The Australian Energy Market Operator (AEMO) has published a technical white paper exploring future primary frequency response (PFR) requirements in the National Electricity Market (NEM).
The paper examines the role of PFR within the frequency control chain, establishes the technical characteristics of effective PFR, and outlines how this can be maintained as the power system continues to transition into the future.
PFR is the first stage of an integrated chain of actions to manage power system frequency and consequently affects the ongoing operation of connected equipment and the security, reliability and cost of electricity supply to consumers. Click here for our frequency fact sheet.
“This paper contributes to the ongoing body of work underway to explore and plan for the changing needs of the power system,” Mr Davies said.
“Effective PFR will become ever more critical as the energy supply-mix transitions towards being increasingly variable, decentralised and inverter-based,” he said.

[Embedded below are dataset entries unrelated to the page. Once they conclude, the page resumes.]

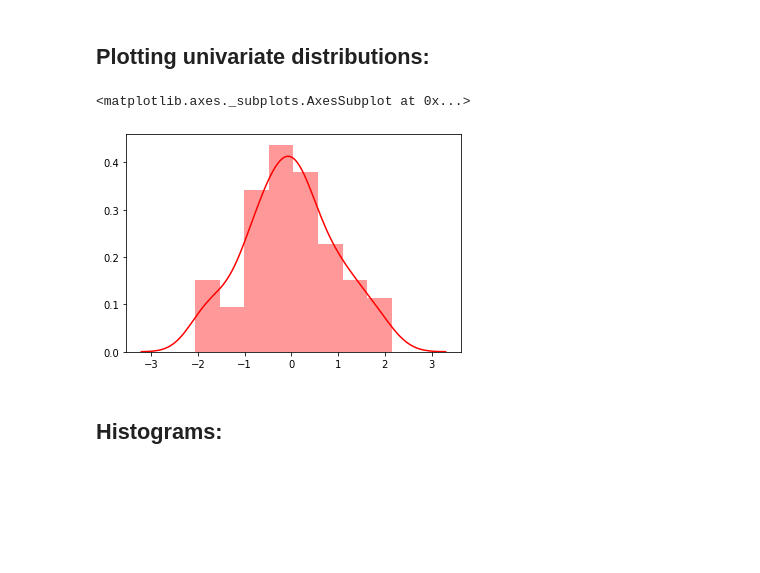
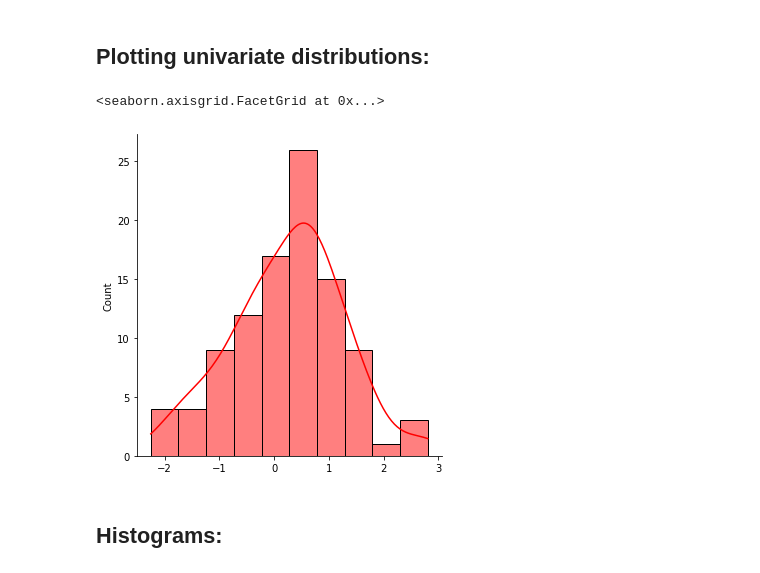
Before and after one commit to Julio-Cesar-R/Machine_Learning, a Jupyter notebook: Capitulo2-Data_Analisis/2.14-Seaborn-Datos Numéricos.ipynb, the cells around one changed output. Cells and saved outputs as stored; diff of their text form; code cells hidden in the pictures; blank space fills up the shorter version.

```diff
--- a/Capitulo2-Data_Analisis/2.14-Seaborn-Datos Numéricos.ipynb
+++ b/Capitulo2-Data_Analisis/2.14-Seaborn-Datos Numéricos.ipynb
@@ -9,12 +10,13 @@ import matplotlib.pyplot as plt
 # %% [markdown]
 ## Plotting univariate distributions:
 # %%
+#Grafico de una variable continua
 # displot function
-x = np.random.normal(size=100)
-sns.distplot(x, color='red')
+x = np.random.normal(size=100) #distribucion normal de random
+sns.displot(x, kde=True, color='red')#kde sirve para mostrar la linea de aproximacion
 # %% [output]
-<matplotlib.axes._subplots.AxesSubplot at 0x...>
+<seaborn.axisgrid.FacetGrid at 0x...>
-[figure, old version]
+[figure, new version]
 # %% [markdown]
 ## Histograms:
 # %% [markdown]
```
Also changed, not shown: parts of 19 cells of this notebook, 2 other files.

It also informs the Australian Energy Market Commission’s (AEMCs) Primary frequency response incentive arrangements rule change consultation, which is considering enduring pathways for PFR following the completion of the currently ongoing three-year mandatory PFR period in June 2023. For more information on the mandatory PFR implementation program please see our dedicated webpage here.
AEMO has also published two September updates, reporting more broadly on the progress of work underway as part of the Engineering Framework to facilitate this transition, including:
- The Frequency Control Work Plan Update: the work plan was published in September 2020 and focuses on ensuring reliable frequency in the NEM. The current update includes progress updates on each task and also identifies sub-tasks which better reflect requirements for task completion.
- The Renewable Integration Study (RIS) Action Update: includes updates on actions from the RIS released in April 2020. Progress has been made on all 15 actions outlined in the RIS report, with nine already completed and a further 2 almost complete.
“These updates highlight the substantial accomplishments made across industry to continue to operate the evolving NEM power system securely and efficiently,” Mr Davies said.
The Engineering Framework is a toolkit to define the full range of operational, technical, and engineering requirements needed to deliver the futures envisaged by the Integrated System Plan (ISP), and guide the technical outcomes required from the Energy Security Board and AEMC NEM reforms.
The Engineering Framework in currently focused on identifying gaps in the energy transition. Following a series of targeted discussions with stakeholders, AEMO is now preparing for an open stakeholder consultation session.
Please register your interest to attend an industry workshop 22 October 2021 by contacting FutureEnergy@aemo.com.au. The outputs of this session will be used to develop an initial action roadmap, which will be published for consultation in December.